Print the lines of the listing below verbatim from its first line through the line bearing "rotate(-angle + TWO_PI/3);". Any pictures are to be omitted.

SOURCE DATA.
Segment Open
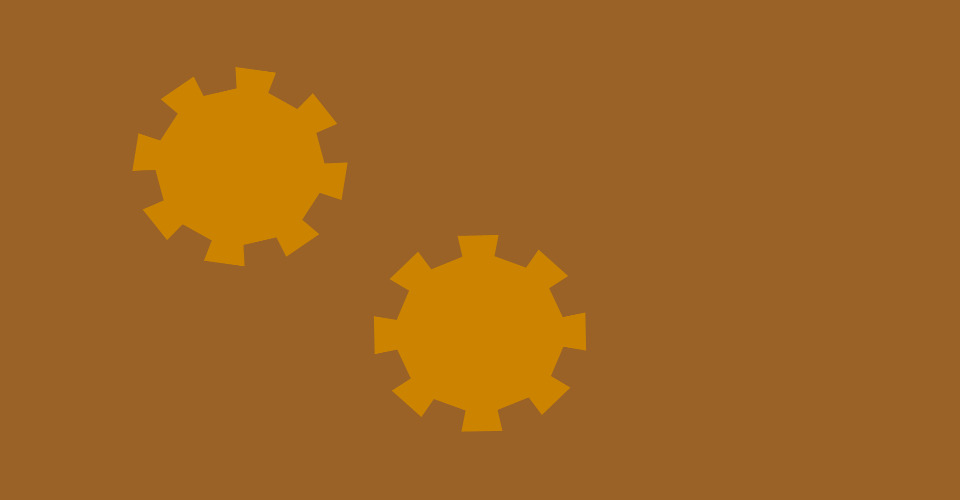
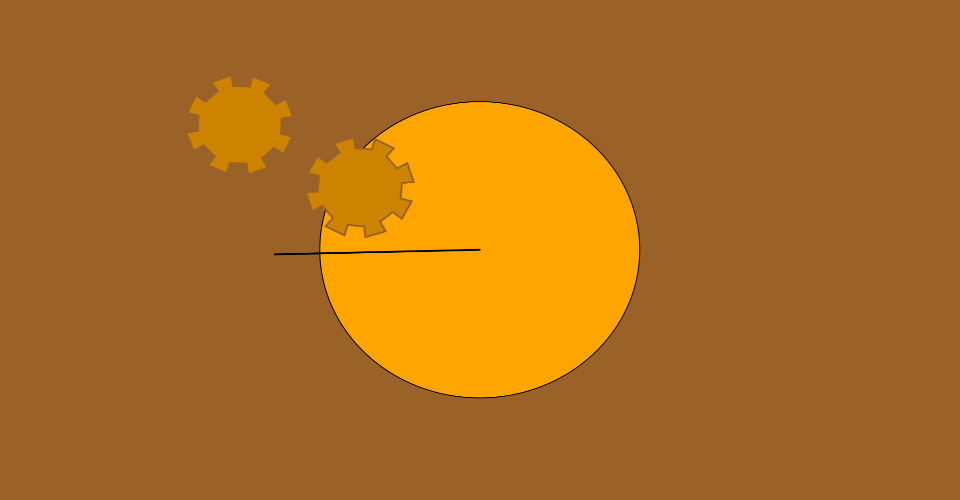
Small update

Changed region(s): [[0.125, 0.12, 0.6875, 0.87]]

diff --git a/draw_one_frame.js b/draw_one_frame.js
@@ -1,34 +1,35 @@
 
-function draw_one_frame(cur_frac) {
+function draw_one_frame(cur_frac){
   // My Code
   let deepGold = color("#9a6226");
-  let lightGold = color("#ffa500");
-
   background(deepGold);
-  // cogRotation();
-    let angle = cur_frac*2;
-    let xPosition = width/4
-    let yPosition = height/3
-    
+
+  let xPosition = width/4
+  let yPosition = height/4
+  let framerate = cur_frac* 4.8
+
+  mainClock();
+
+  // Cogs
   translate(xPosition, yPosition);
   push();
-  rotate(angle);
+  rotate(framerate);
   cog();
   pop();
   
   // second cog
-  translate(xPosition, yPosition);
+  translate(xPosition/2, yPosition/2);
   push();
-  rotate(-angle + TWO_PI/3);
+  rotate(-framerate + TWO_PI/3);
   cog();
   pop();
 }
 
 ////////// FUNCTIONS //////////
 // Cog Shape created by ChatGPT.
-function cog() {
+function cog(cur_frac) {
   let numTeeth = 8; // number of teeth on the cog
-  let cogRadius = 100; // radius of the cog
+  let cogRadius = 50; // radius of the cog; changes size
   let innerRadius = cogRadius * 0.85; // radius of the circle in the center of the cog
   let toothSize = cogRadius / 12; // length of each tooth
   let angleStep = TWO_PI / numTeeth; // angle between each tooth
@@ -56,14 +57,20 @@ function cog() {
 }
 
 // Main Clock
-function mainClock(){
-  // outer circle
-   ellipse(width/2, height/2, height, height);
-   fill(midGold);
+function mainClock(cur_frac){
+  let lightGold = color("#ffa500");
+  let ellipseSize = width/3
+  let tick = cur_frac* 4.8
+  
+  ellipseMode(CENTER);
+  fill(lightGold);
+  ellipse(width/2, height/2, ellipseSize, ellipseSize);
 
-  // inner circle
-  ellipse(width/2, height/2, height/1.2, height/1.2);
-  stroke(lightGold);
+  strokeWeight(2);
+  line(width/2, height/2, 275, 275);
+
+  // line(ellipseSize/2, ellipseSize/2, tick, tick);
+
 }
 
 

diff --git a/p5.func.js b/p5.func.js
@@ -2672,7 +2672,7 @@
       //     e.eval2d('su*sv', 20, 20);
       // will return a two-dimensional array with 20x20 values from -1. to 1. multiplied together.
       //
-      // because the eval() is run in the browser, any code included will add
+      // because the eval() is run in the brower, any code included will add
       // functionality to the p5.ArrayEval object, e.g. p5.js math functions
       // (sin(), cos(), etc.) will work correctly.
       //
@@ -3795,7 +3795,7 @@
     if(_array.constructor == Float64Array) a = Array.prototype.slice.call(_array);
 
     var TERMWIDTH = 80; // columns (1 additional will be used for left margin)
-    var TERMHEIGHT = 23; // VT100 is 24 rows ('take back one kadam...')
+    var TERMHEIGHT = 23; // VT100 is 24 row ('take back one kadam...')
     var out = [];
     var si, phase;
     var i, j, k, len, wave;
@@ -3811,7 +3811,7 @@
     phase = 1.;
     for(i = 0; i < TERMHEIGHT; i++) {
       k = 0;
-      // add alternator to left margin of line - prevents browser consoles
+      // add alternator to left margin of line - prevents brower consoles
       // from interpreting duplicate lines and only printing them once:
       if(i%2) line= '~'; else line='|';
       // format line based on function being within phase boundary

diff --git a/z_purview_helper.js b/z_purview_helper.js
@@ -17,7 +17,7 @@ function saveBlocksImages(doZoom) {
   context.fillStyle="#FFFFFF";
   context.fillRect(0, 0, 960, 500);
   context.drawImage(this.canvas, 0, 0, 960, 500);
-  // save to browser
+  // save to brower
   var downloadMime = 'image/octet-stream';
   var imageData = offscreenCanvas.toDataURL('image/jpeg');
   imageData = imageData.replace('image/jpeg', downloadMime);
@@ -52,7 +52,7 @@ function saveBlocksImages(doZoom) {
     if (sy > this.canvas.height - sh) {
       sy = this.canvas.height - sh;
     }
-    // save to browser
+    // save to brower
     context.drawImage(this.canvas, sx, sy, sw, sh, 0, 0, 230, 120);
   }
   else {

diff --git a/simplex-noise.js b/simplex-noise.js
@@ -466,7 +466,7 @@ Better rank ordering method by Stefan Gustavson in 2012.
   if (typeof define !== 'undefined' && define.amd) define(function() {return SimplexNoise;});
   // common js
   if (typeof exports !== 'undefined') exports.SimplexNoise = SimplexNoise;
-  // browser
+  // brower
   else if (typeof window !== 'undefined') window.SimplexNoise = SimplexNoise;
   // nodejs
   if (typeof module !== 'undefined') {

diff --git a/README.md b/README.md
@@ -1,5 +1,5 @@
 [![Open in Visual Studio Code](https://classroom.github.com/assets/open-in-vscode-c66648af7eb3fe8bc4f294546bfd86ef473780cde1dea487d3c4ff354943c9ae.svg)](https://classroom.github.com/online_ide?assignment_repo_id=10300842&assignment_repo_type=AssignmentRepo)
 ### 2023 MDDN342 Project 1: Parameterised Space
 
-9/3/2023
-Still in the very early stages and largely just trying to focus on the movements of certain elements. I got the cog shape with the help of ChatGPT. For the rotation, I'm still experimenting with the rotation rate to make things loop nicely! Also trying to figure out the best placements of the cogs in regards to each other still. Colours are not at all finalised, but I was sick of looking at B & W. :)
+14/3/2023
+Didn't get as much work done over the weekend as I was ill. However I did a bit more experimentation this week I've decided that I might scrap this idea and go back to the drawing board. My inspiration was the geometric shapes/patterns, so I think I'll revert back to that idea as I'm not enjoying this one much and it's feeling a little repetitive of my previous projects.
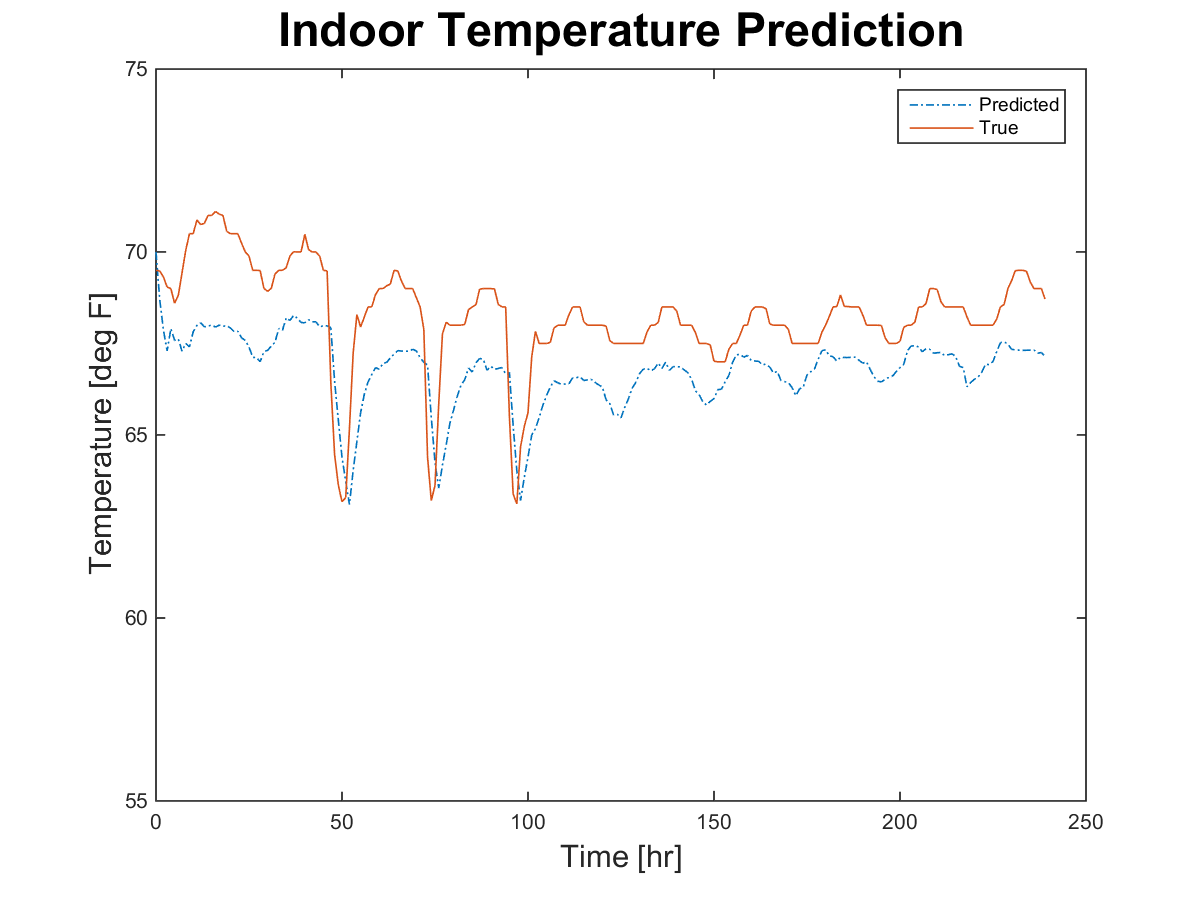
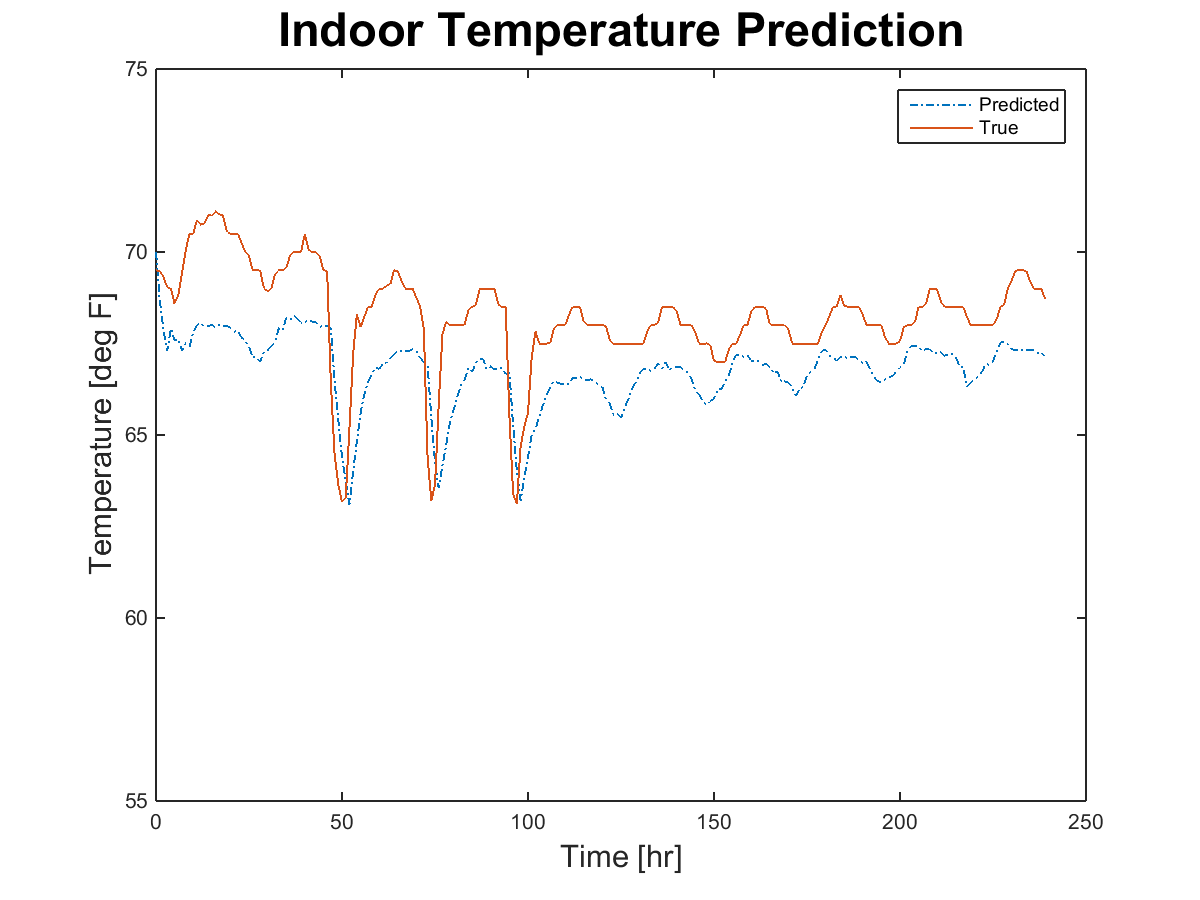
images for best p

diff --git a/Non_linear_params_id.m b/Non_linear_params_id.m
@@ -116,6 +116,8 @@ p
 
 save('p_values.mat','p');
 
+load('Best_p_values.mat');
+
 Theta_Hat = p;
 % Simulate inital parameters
Segment Closed
ANSWER TO THE EXERCISE.
Small update

Changed region(s): [[0.125, 0.12, 0.6875, 0.87]]

diff --git a/draw_one_frame.js b/draw_one_frame.js
@@ -1,34 +1,35 @@
 
-function draw_one_frame(cur_frac) {
+function draw_one_frame(cur_frac){
   // My Code
   let deepGold = color("#9a6226");
-  let lightGold = color("#ffa500");
-
   background(deepGold);
-  // cogRotation();
-    let angle = cur_frac*2;
-    let xPosition = width/4
-    let yPosition = height/3
-    
+
+  let xPosition = width/4
+  let yPosition = height/4
+  let framerate = cur_frac* 4.8
+
+  mainClock();
+
+  // Cogs
   translate(xPosition, yPosition);
   push();
-  rotate(angle);
+  rotate(framerate);
   cog();
   pop();
   
   // second cog
-  translate(xPosition, yPosition);
+  translate(xPosition/2, yPosition/2);
   push();
-  rotate(-angle + TWO_PI/3);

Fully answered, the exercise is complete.